August 28, 2019
Australian Taxation Office releases draft guidance on armís-length debt test for purposes of Australiaís thin capitalization regime
On 28 August 2019, the Australian Taxation Office (ATO) released draft guidance, (draft PCG), which sets out the ATO’s proposed compliance approach for the use of the arm’s-length debt test (ALDT) for the purposes of Australia’s thin capitalization regime. The 41-page draft PCG augments the April 2019 draft ruling TR 2019/D2 (draft Ruling).1
The ATO focus on providing detailed expectations around the application of the ALDT arises from:
Although the draft PCG is proposed to apply to ALDT determinations from 1 July 2019, given that the ATO considers that the PCG does not reflect new law, but is merely a clarification of the existing thin capitalization legislation, it will be highly relevant for taxpayers with current disputes and discussions with the ATO in relation to ALDTs for prior years. More specifically, the draft PCG:
To achieve low-risk status there are three specific criteria:
All other scenarios will constitute medium-high risk rating unless ATO “white zone” sign-off has been obtained. The risk zone self-assessed under this draft PCG will need to be shown in the Reportable Tax Positions (RTP) Schedule.
A medium-high rating means that administrative concessions are not available, and taxpayers are expected to invest significant time and resources to comply with the new documentation requirements outlined within the draft PCG and draft TR 2019/D2 (which replaced the six-step methodology in the to-be-withdrawn TR 2003/1).
These new requirements include the need for companies planning to apply the ALDT to:
1. Revisit the arm’s-length conditions for both related and unrelated party debt whereby the tested entity is evaluated as a stand-alone entity when applying the ALDT despite being treated as part of a global multinational group when otherwise applying the transfer pricing provisions. Interest rates on debt capital may be higher for ALDT purposes than arm’s-length interest rates for transfer pricing purposes.
2. Consider each relevant factor, establish a weighting, and provide a rationale for each of these factors. The ATO argues it will not be appropriate to rely on a single financial ratio to support an ALDA. Further, if a specific ratio is outside an appropriate comparable range it may be necessary to adjust the ALDA to account for this factor.
3. Calculate a risk-adjusted return on equity which incorporates the impact of debt:equity levels (i.e., levered and unlevered capital asset pricing model “CAPM” analysis).
4. Compare debt:equity levels across a global multinational group to ensure that the relative debt:equity levels of the Australian operations are consistent with other group comparable entities.
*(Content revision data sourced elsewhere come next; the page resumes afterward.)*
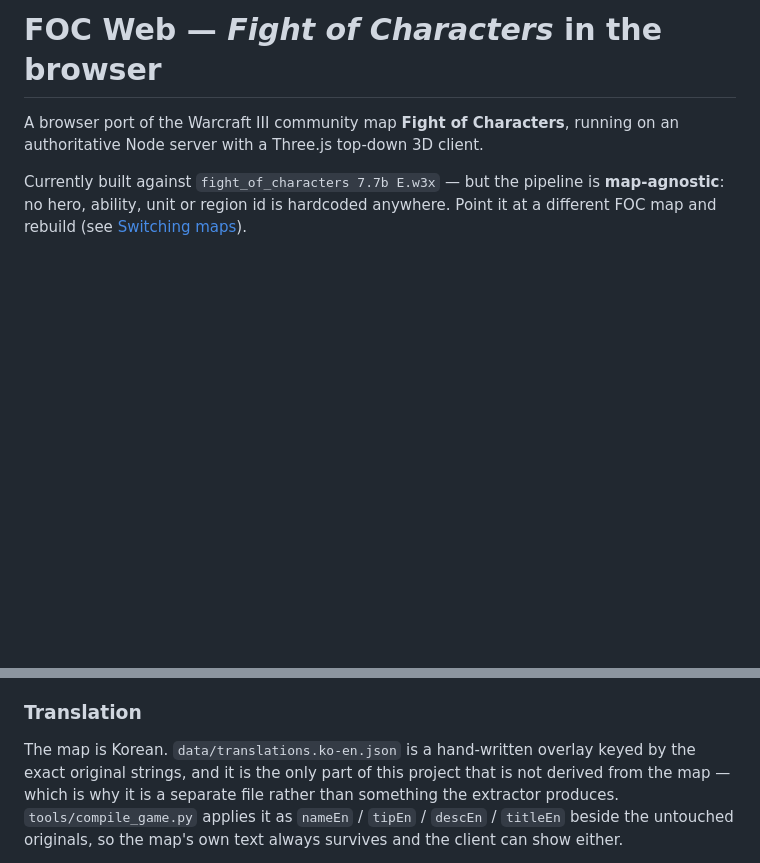
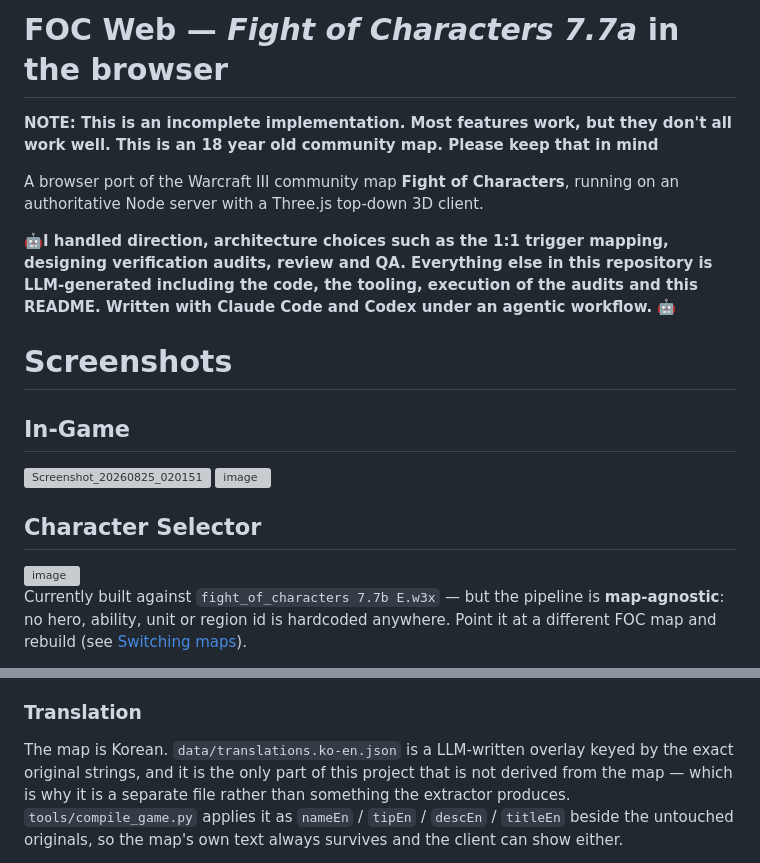
Before and after one commit to BMoradi1/foc-web, a Markdown page: README.md, 2 parts joined by grey strips. Drawn GitHub-style; blank space fills up the shorter version; grey boxes are pictures that could not be loaded.

Commit message:
README clarification

```diff
--- a/README.md
+++ b/README.md
@@ -1,7 +1,24 @@
-# FOC Web — *Fight of Characters* in the browser
+# FOC Web — *Fight of Characters 7.7a* in the browser
+
+
+
+**NOTE: This is an incomplete implementation. Most features work, but they don't all work well. This is an 18 year old community map. Please keep that in mind**
 
 A browser port of the Warcraft III community map **Fight of Characters**, running on an
 authoritative Node server with a Three.js top-down 3D client.
+
+**🤖I handled direction, architecture choices such as the 1:1 trigger mapping, designing verification audits, review and QA. Everything else in this repository is LLM-generated including the code, the tooling, execution of the audits and this README. Written with Claude Code and Codex under an agentic workflow.** 🤖
+
+# Screenshots
+## In-Game
+<img width="1501" height="977" alt="Screenshot_20260825_020151" src="https://github.com/user-attachments/assets/acbf6a8e-228a-4a26-aabb-d1c28a978bcb" />
+<img width="1513" height="984" alt="image" src="https://github.com/user-attachments/assets/a86bc50c-e41a-4619-8968-1025f9f6cdfa" />
+
+## Character Selector
+<img width="1285" height="1017" alt="image" src="https://github.com/user-attachments/assets/569ccc29-4f3c-47c8-b16c-530fdf5cfb1f" />
+
+
+
 
 Currently built against `fight_of_characters 7.7b E.w3x` — but the pipeline is
 **map-agnostic**: no hero, ability, unit or region id is hardcoded anywhere. Point it at a
@@ -416,7 +433,7 @@ finds 299.
 
 ### Translation
 
-The map is Korean. `data/translations.ko-en.json` is a hand-written overlay keyed by the exact
+The map is Korean. `data/translations.ko-en.json` is a LLM-written overlay keyed by the exact
 original strings, and it is the only part of this project that is not derived from the map — which
 is why it is a separate file rather than something the extractor produces. `tools/compile_game.py`
 applies it as `nameEn` / `tipEn` / `descEn` / `titleEn` beside the untouched originals, so the map's
```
5. Detail the commercial rationale for related-party debt. The draft PCG notes that where specific commercial rationale for the debt cannot be identified and supported (i.e., the debt appears to have been introduced to achieve a tax outcome) this could raise concerns with respect to the entire amount of the related-party debt capital.
These new requirements may come as a surprise to many taxpayers given the generally accepted approaches that have been historically followed.
On a more positive note, the draft PCG is very detailed in terms of what the ATO expectations are for documentation and analysis to support the application of the ALDT and the resulting ALDA. However, for many taxpayers it may be difficult to meet these expectations. EY will continue to work with the ATO to ensure a practical application of the ALDT which addresses ATO concerns and ensures that the ALDT remains a viable option for taxpayers. In this regard, comments on the draft PCG can be submitted until 9 October 2019 and EY is actively involved in this consultation process.
A Tax Alert detailing the implications of this draft PCG for taxpayers wishing to apply the ALDT will be forthcoming.
In light of the significant issues identified above and in the draft TR 2019/D2, taxpayers should carefully review capital structures and intra-group financing arrangements.
1. See EY Global Tax Alert, Australian Tax Office issues draft ruling on thin capitalization arm’s-length debt test, dated 10 April 2019.
For additional information with respect to this Alert, please contact the following:
Ernst & Young LLP (Australia), International Tax and Transaction Services, Sydney
Ernst & Young LLP (United States), Australian Tax Desk, New York
Ernst & Young LLP (United Kingdom), Australian Tax Desk, London